[Items from a dataset]
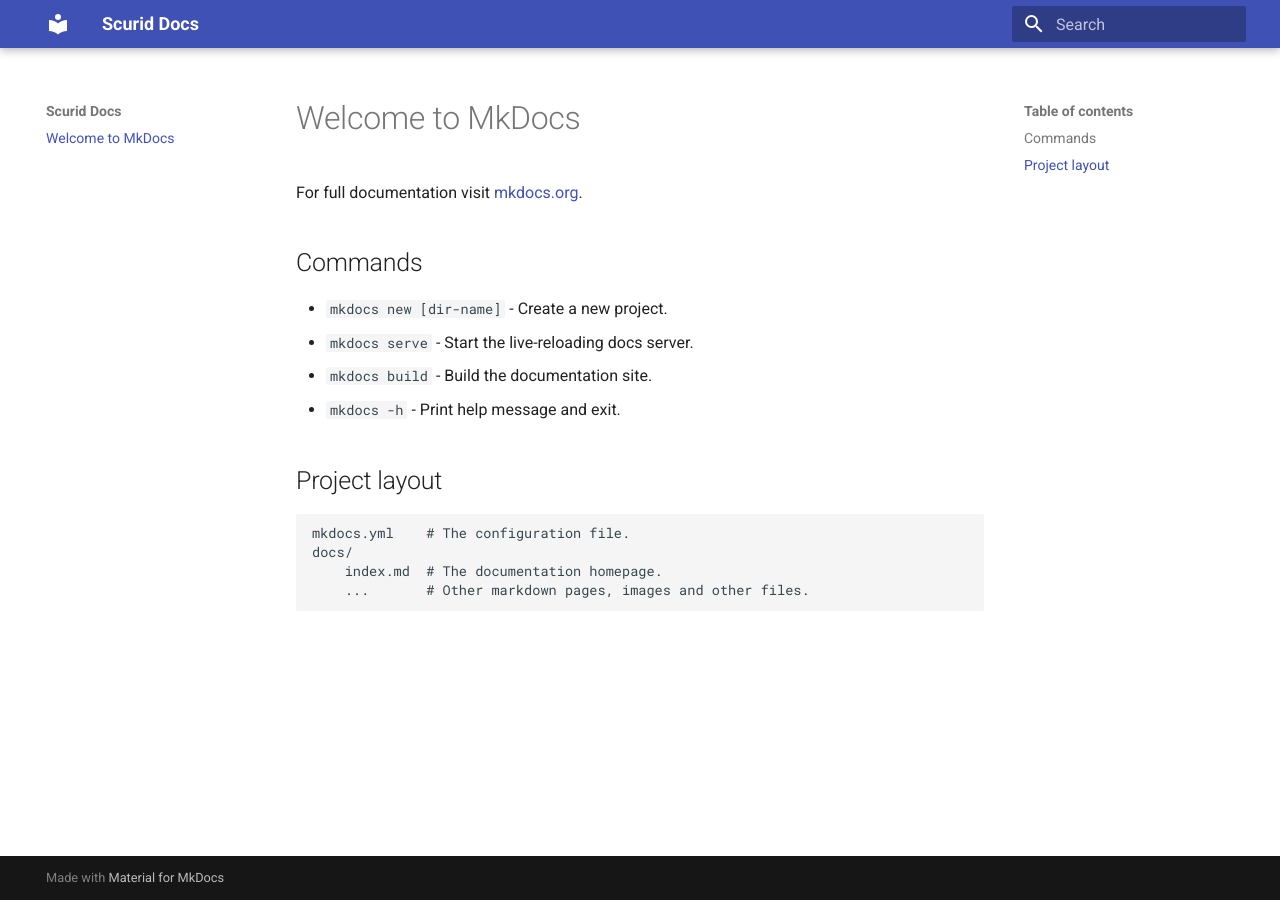
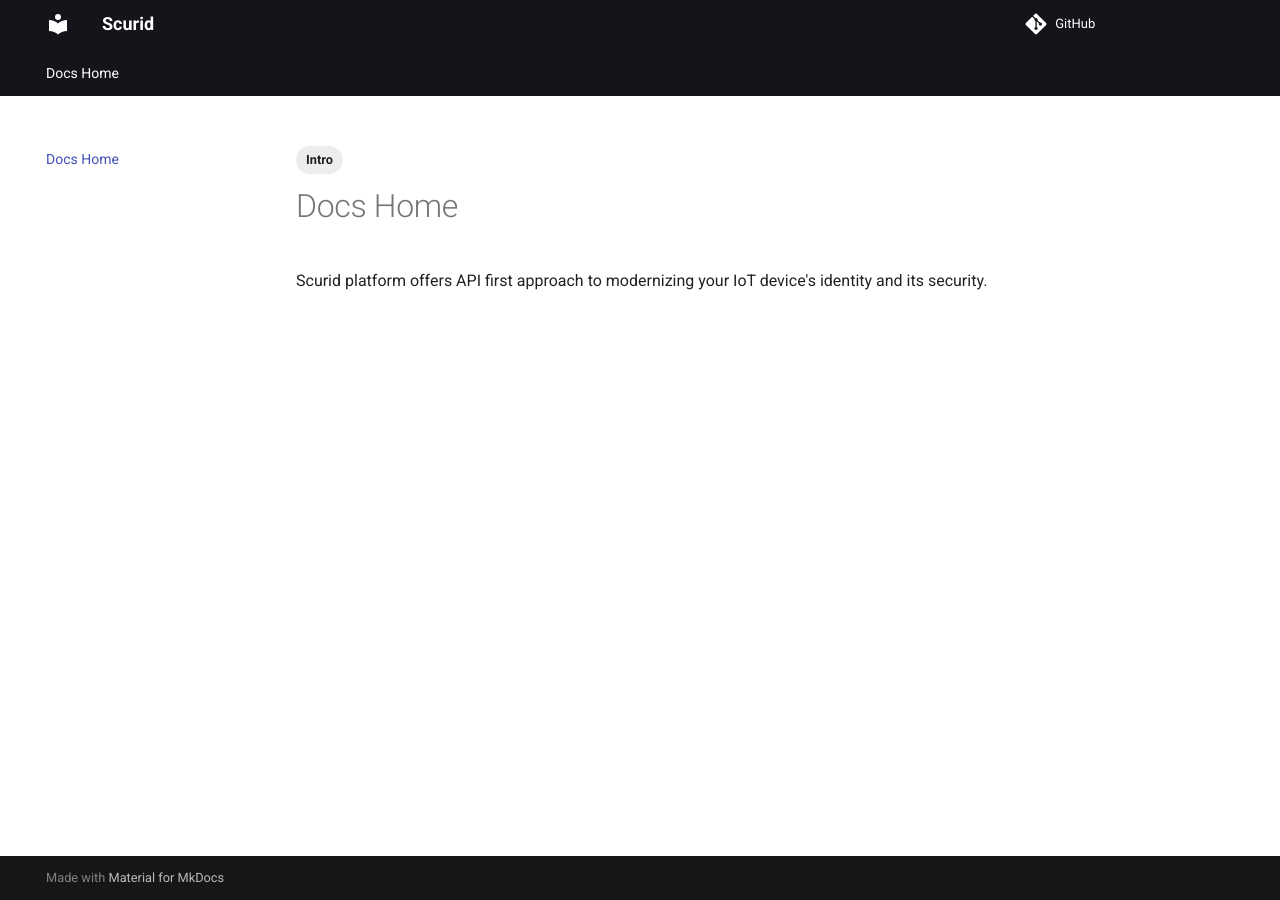
Before and after one commit to scurid-inc/docs, an MkDocs documentation site: the page built from docs/index.md, in a window 1280 px wide. Built offline with MkDocs 1.6.1 and Material for MkDocs 9.7.7, drawn with Linux system fonts in a browser that asks for light colours; comment, search, counter and statistics services are not loaded.

Commit message:
major: config setup

```diff
--- a/docs/index.md
+++ b/docs/index.md
@@ -1,17 +1,8 @@
-# Welcome to MkDocs
+---
+tags:
+  - Intro
+---
 
-For full documentation visit [mkdocs.org](https://www.mkdocs.org).
+# Docs Home
 
-## Commands
-
-* `mkdocs new [dir-name]` - Create a new project.
-* `mkdocs serve` - Start the live-reloading docs server.
-* `mkdocs build` - Build the documentation site.
-* `mkdocs -h` - Print help message and exit.
-
-## Project layout
-
-    mkdocs.yml    # The configuration file.
-    docs/
-        index.md  # The documentation homepage.
-        ...       # Other markdown pages, images and other files.
+Scurid platform offers API first approach to modernizing your IoT device's identity and its security.
--- a/mkdocs.yml
+++ b/mkdocs.yml
@@ -1,4 +1,18 @@
 # yaml-language-server: $schema=https://squidfunk.github.io/mkdocs-material/schema.json
-site_name: Scurid Docs
+site_name: Scurid
 theme:
   name: material
+  palette:
+    primary: black
+  features:
+    - navigation.instant
+    - navigation.tabs
+    - navigation.sections
+    - navigation.expand
+    - toc.integrate
+plugins:
+  - tags
+  - git-revision-date-localized
+markdown_extensions:
+  - meta
+repo_url: https://github.com/scurid-inc/docs
```
Also changed, not shown: 1 other file.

## TASK:
Find how many lines above include "other"; reply with the number only.

## PROBLEM SOLUTION:
2